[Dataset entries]
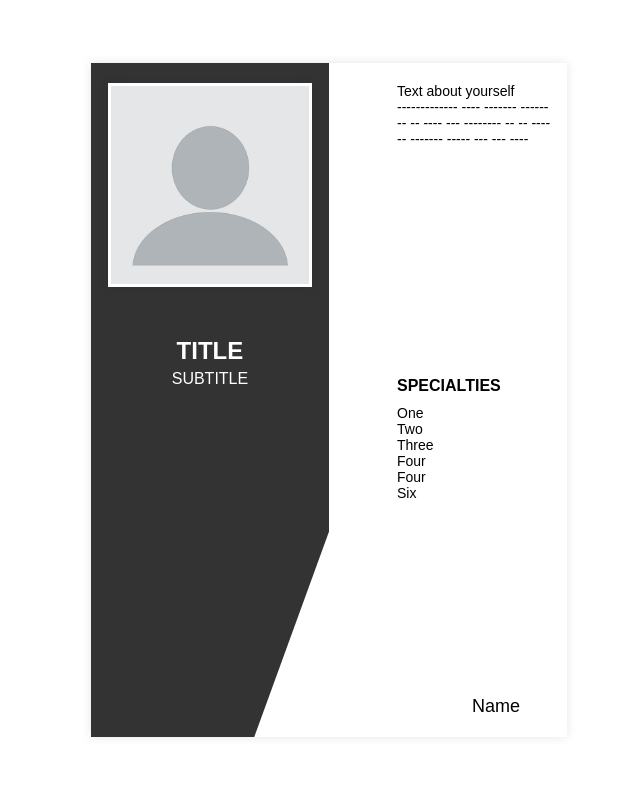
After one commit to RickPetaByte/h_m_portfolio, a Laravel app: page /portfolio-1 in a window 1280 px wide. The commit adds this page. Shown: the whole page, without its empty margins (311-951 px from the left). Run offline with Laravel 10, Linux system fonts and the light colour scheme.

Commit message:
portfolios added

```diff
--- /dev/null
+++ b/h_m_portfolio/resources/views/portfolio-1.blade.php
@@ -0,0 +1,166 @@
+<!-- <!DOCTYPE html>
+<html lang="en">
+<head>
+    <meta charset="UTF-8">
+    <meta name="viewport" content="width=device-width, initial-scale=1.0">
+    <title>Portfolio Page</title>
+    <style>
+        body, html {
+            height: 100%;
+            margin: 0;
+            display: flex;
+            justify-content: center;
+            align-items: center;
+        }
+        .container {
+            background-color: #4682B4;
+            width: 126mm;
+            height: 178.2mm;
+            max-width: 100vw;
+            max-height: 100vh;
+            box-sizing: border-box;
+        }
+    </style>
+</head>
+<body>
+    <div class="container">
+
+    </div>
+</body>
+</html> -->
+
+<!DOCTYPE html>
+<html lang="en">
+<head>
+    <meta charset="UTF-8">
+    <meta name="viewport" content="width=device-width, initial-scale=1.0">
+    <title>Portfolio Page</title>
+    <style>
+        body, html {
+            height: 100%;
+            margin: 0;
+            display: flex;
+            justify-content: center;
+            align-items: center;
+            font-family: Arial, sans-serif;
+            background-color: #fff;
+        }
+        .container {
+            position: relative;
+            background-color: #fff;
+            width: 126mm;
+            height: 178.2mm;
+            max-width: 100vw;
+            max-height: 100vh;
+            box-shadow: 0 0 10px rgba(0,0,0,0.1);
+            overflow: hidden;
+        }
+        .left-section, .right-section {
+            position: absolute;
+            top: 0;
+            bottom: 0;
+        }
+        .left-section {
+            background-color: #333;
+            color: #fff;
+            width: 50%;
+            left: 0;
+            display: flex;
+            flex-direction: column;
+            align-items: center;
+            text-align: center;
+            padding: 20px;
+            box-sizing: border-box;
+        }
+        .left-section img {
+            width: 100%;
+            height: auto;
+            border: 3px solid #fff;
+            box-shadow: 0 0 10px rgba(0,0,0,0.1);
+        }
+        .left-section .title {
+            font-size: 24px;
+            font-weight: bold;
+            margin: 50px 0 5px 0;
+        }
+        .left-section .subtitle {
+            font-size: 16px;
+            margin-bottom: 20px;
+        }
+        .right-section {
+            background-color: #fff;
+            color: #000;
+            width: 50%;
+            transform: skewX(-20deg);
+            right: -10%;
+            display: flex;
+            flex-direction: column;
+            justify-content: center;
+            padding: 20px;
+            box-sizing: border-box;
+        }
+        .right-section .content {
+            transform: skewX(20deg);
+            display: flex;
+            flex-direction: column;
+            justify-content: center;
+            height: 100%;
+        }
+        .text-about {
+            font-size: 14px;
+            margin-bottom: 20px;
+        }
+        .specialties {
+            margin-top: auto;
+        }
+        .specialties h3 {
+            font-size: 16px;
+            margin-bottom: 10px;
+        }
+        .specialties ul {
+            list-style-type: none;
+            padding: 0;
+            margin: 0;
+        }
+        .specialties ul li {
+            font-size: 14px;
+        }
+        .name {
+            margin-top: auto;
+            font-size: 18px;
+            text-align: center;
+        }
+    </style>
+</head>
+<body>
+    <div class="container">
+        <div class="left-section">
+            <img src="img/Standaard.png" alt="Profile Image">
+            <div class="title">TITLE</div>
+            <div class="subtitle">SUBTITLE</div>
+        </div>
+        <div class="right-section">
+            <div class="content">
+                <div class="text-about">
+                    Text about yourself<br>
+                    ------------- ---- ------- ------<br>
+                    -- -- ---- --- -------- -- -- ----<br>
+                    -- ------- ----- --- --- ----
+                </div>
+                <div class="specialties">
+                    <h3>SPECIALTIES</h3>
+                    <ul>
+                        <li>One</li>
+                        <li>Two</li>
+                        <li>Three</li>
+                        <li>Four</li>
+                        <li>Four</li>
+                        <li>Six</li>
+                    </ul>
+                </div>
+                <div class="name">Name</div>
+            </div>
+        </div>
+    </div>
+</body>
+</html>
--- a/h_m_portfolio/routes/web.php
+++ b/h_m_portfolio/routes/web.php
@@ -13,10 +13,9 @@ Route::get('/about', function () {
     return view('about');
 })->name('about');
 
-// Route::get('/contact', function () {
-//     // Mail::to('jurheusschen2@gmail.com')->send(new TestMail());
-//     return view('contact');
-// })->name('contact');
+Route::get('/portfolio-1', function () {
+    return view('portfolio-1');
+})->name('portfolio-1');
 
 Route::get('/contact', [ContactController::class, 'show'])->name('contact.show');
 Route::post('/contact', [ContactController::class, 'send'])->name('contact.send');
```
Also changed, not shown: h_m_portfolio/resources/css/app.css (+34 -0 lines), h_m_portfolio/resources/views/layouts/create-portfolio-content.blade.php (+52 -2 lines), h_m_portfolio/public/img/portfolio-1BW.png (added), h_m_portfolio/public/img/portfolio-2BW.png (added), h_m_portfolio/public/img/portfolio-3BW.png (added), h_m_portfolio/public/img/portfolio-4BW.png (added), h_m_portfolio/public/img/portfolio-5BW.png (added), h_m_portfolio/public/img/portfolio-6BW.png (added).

What you have to do:
Pictures do not go in the copy; print every entry exactly as it stands.

Task result:
After one commit to RickPetaByte/h_m_portfolio, a Laravel app: page /portfolio-1 in a window 1280 px wide. The commit adds this page. Shown: the whole page, without its empty margins (311-951 px from the left). Run offline with Laravel 10, Linux system fonts and the light colour scheme.

Commit message:
portfolios added

```diff
--- /dev/null
+++ b/h_m_portfolio/resources/views/portfolio-1.blade.php
@@ -0,0 +1,166 @@
+<!-- <!DOCTYPE html>
+<html lang="en">
+<head>
+    <meta charset="UTF-8">
+    <meta name="viewport" content="width=device-width, initial-scale=1.0">
+    <title>Portfolio Page</title>
+    <style>
+        body, html {
+            height: 100%;
+            margin: 0;
+            display: flex;
+            justify-content: center;
+            align-items: center;
+        }
+        .container {
+            background-color: #4682B4;
+            width: 126mm;
+            height: 178.2mm;
+            max-width: 100vw;
+            max-height: 100vh;
+            box-sizing: border-box;
+        }
+    </style>
+</head>
+<body>
+    <div class="container">
+
+    </div>
+</body>
+</html> -->
+
+<!DOCTYPE html>
+<html lang="en">
+<head>
+    <meta charset="UTF-8">
+    <meta name="viewport" content="width=device-width, initial-scale=1.0">
+    <title>Portfolio Page</title>
+    <style>
+        body, html {
+            height: 100%;
+            margin: 0;
+            display: flex;
+            justify-content: center;
+            align-items: center;
+            font-family: Arial, sans-serif;
+            background-color: #fff;
+        }
+        .container {
+            position: relative;
+            background-color: #fff;
+            width: 126mm;
+            height: 178.2mm;
+            max-width: 100vw;
+            max-height: 100vh;
+            box-shadow: 0 0 10px rgba(0,0,0,0.1);
+            overflow: hidden;
+        }
+        .left-section, .right-section {
+            position: absolute;
+            top: 0;
+            bottom: 0;
+        }
+        .left-section {
+            background-color: #333;
+            color: #fff;
+            width: 50%;
+            left: 0;
+            display: flex;
+            flex-direction: column;
+            align-items: center;
+            text-align: center;
+            padding: 20px;
+            box-sizing: border-box;
+        }
+        .left-section img {
+            width: 100%;
+            height: auto;
+            border: 3px solid #fff;
+            box-shadow: 0 0 10px rgba(0,0,0,0.1);
+        }
+        .left-section .title {
+            font-size: 24px;
+            font-weight: bold;
+            margin: 50px 0 5px 0;
+        }
+        .left-section .subtitle {
+            font-size: 16px;
+            margin-bottom: 20px;
+        }
+        .right-section {
+            background-color: #fff;
+            color: #000;
+            width: 50%;
+            transform: skewX(-20deg);
+            right: -10%;
+            display: flex;
+            flex-direction: column;
+            justify-content: center;
+            padding: 20px;
+            box-sizing: border-box;
+        }
+        .right-section .content {
+            transform: skewX(20deg);
+            display: flex;
+            flex-direction: column;
+            justify-content: center;
+            height: 100%;
+        }
+        .text-about {
+            font-size: 14px;
+            margin-bottom: 20px;
+        }
+        .specialties {
+            margin-top: auto;
+        }
+        .specialties h3 {
+            font-size: 16px;
+            margin-bottom: 10px;
+        }
+        .specialties ul {
+            list-style-type: none;
+            padding: 0;
+            margin: 0;
+        }
+        .specialties ul li {
+            font-size: 14px;
+        }
+        .name {
+            margin-top: auto;
+            font-size: 18px;
+            text-align: center;
+        }
+    </style>
+</head>
+<body>
+    <div class="container">
+        <div class="left-section">
+            <img src="img/Standaard.png" alt="Profile Image">
+            <div class="title">TITLE</div>
+            <div class="subtitle">SUBTITLE</div>
+        </div>
+        <div class="right-section">
+            <div class="content">
+                <div class="text-about">
+                    Text about yourself<br>
+                    ------------- ---- ------- ------<br>
+                    -- -- ---- --- -------- -- -- ----<br>
+                    -- ------- ----- --- --- ----
+                </div>
+                <div class="specialties">
+                    <h3>SPECIALTIES</h3>
+                    <ul>
+                        <li>One</li>
+                        <li>Two</li>
+                        <li>Three</li>
+                        <li>Four</li>
+                        <li>Four</li>
+                        <li>Six</li>
+                    </ul>
+                </div>
+                <div class="name">Name</div>
+            </div>
+        </div>
+    </div>
+</body>
+</html>
--- a/h_m_portfolio/routes/web.php
+++ b/h_m_portfolio/routes/web.php
@@ -13,10 +13,9 @@ Route::get('/about', function () {
     return view('about');
 })->name('about');
 
-// Route::get('/contact', function () {
-//     // Mail::to('jurheusschen2@gmail.com')->send(new TestMail());
-//     return view('contact');
-// })->name('contact');
+Route::get('/portfolio-1', function () {
+    return view('portfolio-1');
+})->name('portfolio-1');
 
 Route::get('/contact', [ContactController::class, 'show'])->name('contact.show');
 Route::post('/contact', [ContactController::class, 'send'])->name('contact.send');
```
Also changed, not shown: h_m_portfolio/resources/css/app.css (+34 -0 lines), h_m_portfolio/resources/views/layouts/create-portfolio-content.blade.php (+52 -2 lines), h_m_portfolio/public/img/portfolio-1BW.png (added), h_m_portfolio/public/img/portfolio-2BW.png (added), h_m_portfolio/public/img/portfolio-3BW.png (added), h_m_portfolio/public/img/portfolio-4BW.png (added), h_m_portfolio/public/img/portfolio-5BW.png (added), h_m_portfolio/public/img/portfolio-6BW.png (added).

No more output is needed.